══ Source information

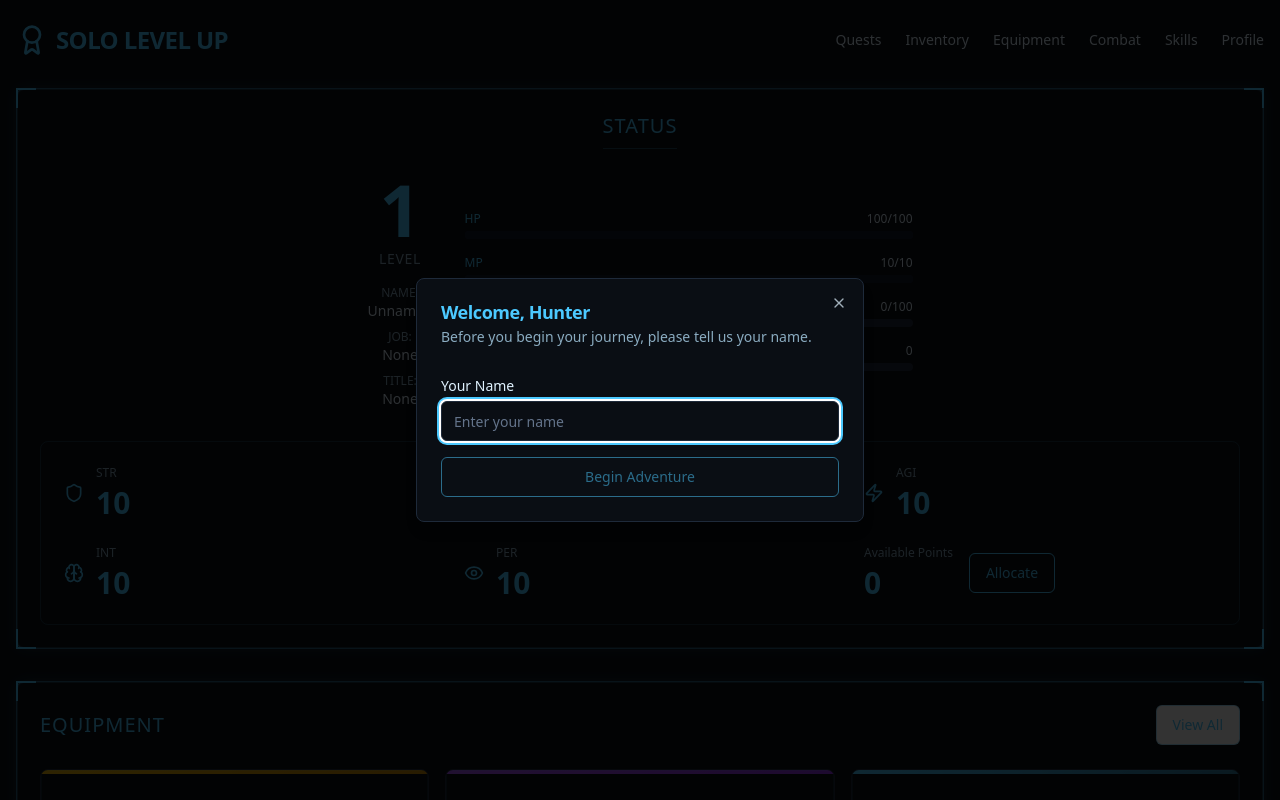
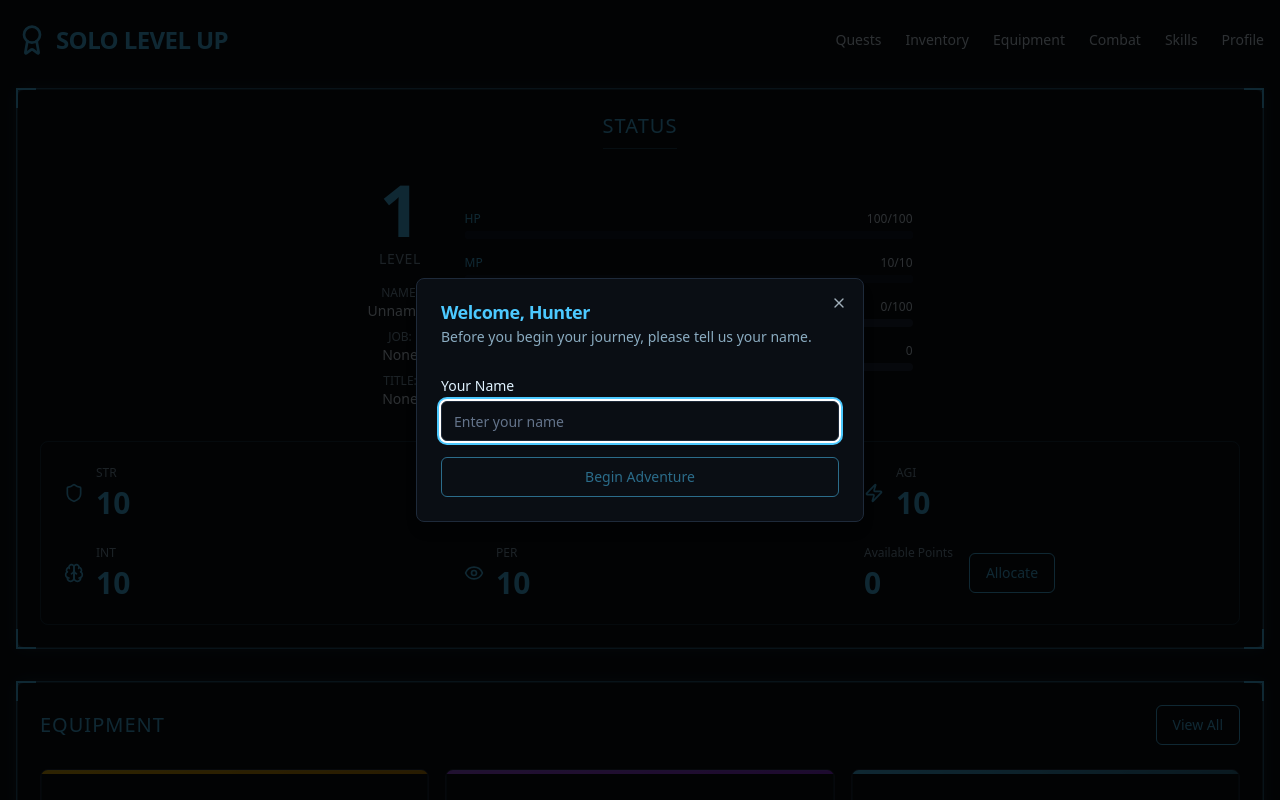
Before and after one commit to hakimasyrofi/Solo-Leveling-Self-Improvement-App, a Next.js app: page / in a window 1280 px wide. Shown: the top 800 px of the page. Built offline with nearby package versions, Linux system fonts and the light colour scheme.

Commit message:
fix(ui): improve button visibility in equipment and quests

```diff
--- a/app/page.tsx
+++ b/app/page.tsx
@@ -315,10 +315,7 @@ export default function Dashboard() {
                 EQUIPMENT
               </h2>
               <Link href="/equipment">
-                <Button
-                  variant="outline"
-                  className="border-[#4cc9ff]/50 hover:bg-[#4cc9ff]/10 text-[#4cc9ff]"
-                >
+                <Button className="bg-transparent border border-[#4cc9ff] hover:bg-[#4cc9ff]/10 text-[#4cc9ff]">
                   View All
                 </Button>
               </Link>
@@ -365,10 +362,7 @@ export default function Dashboard() {
                 ACTIVE QUESTS
               </h2>
               <Link href="/quests">
-                <Button
-                  variant="outline"
-                  className="border-[#4cc9ff]/50 hover:bg-[#4cc9ff]/10 text-[#4cc9ff]"
-                >
+                <Button className="bg-transparent border border-[#4cc9ff] hover:bg-[#4cc9ff]/10 text-[#4cc9ff]">
                   View All
                 </Button>
               </Link>
```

════

**Work instructions:** If a line in the entries holds the string "Link", copy it.

**Answer section:**
               <Link href="/equipment">
               </Link>
               <Link href="/quests">
               </Link>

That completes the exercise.